It can be argued that wheat was the first with the advent of chemical fallow and notil rotations..... and now is just too easy to produce world wide. So the most cost producer declines for lack of profitability.
cotton was next with the need to control the weevil and RR/ 24d chemical resistance.... those technologies became world travelers and china now produces the most cotton in the world.
Corn was next and although monsanto will keep "changing the color", the primary technology benefits are gone and the new traits struggle--nature adjusts quickly.
Beans are the current and only one in a stage of growth because the market and $$$'s available continue to rise...
Not only have beans increased acres by 53% in 30 years they have also increased price by 50%...........a good place for chemical investment.
No matter how technical we become production is going to settle in a least cost environment.
Re: production changes
I believe you got to your conclusion before the end: "So the most-cost producer declines for lack of profitability". Profit (per acre) is where it's at. Of course, we're talking the most profitable rotation on your ground, not just the most profitable single crop. And every farmer is different and every piece of ground is different so it is pointless to try to convince anyone "your" system is superior. Do the chemical companies budget R&D into that? Of course, because an unprofitable operation has no margin to spare on marginal improvements. And the companies believe in value pricing, as I'm sure you would were you running their companies. They don't say "This costs us $1/acre to make so we'll charge you $1.25." They say "This will increase your profit $10/acre, so we'll split that with you and charge $5/acre." After the patent expires and the generics come out, THEN they compete on production cost.

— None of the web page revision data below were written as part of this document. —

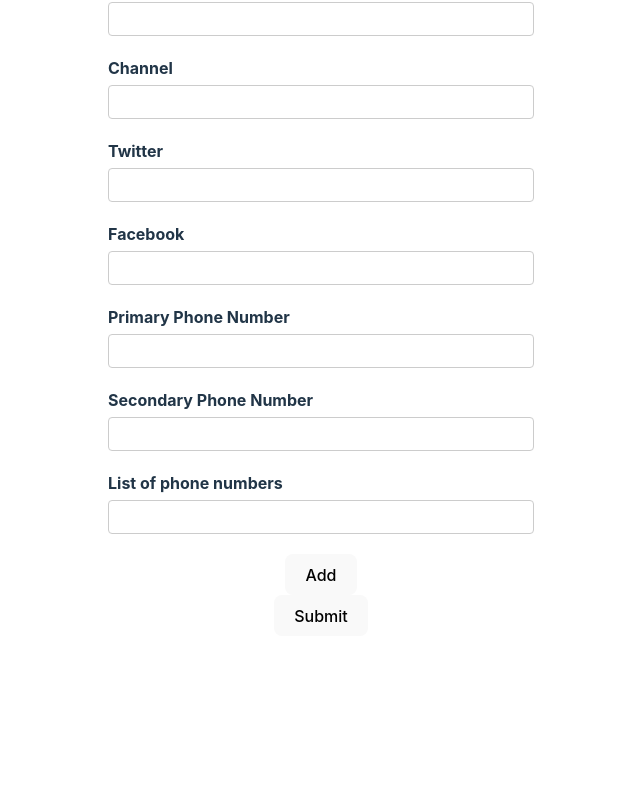
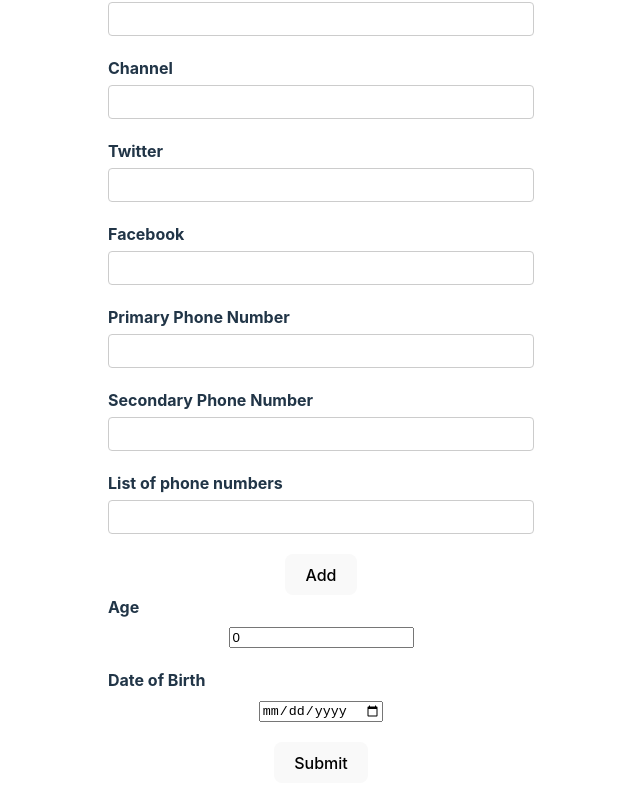
Before and after one commit to nipunagarwal4235/rhf, a React (Vite) app: page / in a window 1280 px wide. Shown: the part 267-1074 px from the top of the page, without its empty margins (319-959 px from the left). Before the commit the page ends 935 px from the top, so only its background shows below. Built offline with nearby package versions, Linux system fonts and the light colour scheme.

Commit message:
numeric and date values

```diff
--- a/src/components/YoutubeForm.tsx
+++ b/src/components/YoutubeForm.tsx
@@ -13,6 +13,8 @@
   phNumbers: {
     number: string;
   }[];
+  age: number;
+  dob: Date;
 };
 
 const YoutubeForm = () => {
@@ -27,6 +29,8 @@
       },
       phoneNumbers: ["", ""],
       phNumbers: [{ number: "" }],
+      age: 0,
+      dob: new Date(),
     },
   });
   const { register, control, handleSubmit, formState } = form;
@@ -155,6 +159,36 @@
           </div>
         </div>
 
+        <div className="form-control">
+          <label htmlFor="age">Age</label>
+          <input
+            type="number"
+            id="age"
+            {...register("age", {
+              valueAsNumber: true,
+              required: { value: true, message: "Age is required" },
+            })}
+          />
+
+          <p className="error">{errors.age?.message}</p>
+        </div>
+
+        <div className="form-control">
+          <label htmlFor="dob">Date of Birth</label>
+          <input
+            type="date"
+            id="dob"
+            {...register("dob", {
+              valueAsDate: true,
+              required: {
+                value: true,
+                message: "Date of Birth is required",
+              },
+            })}
+          />
+          <p className="error">{errors.dob?.message}</p>
+        </div>
+
         <button>Submit</button>
       </form>
       <DevTool control={control} />
```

So in order to make their investment back on wheat improvements, they would have to offer a BIG improvement in profit, since there is little margin (negative?) to begin with, and fewer acres overall. But soybeans enjoy growing demand and growing acres, making it the obvious spot to put your R&D money into.
The silver lining in the story is demand, which has *almost* kept pace with *record* crops the last 4 years. Unless those genetics are also giving us ideal weather, eventually there will be a hiccup to absorb the excess inventory and (hopefully) get prices back to profitable levels. In the mean time, watch your free cash flow!
Re: production changes
Just preaching to the choir here.........But it looks to me that wheat needs to lead the next big bull run in grain prices...........................and..................the sooner, the better.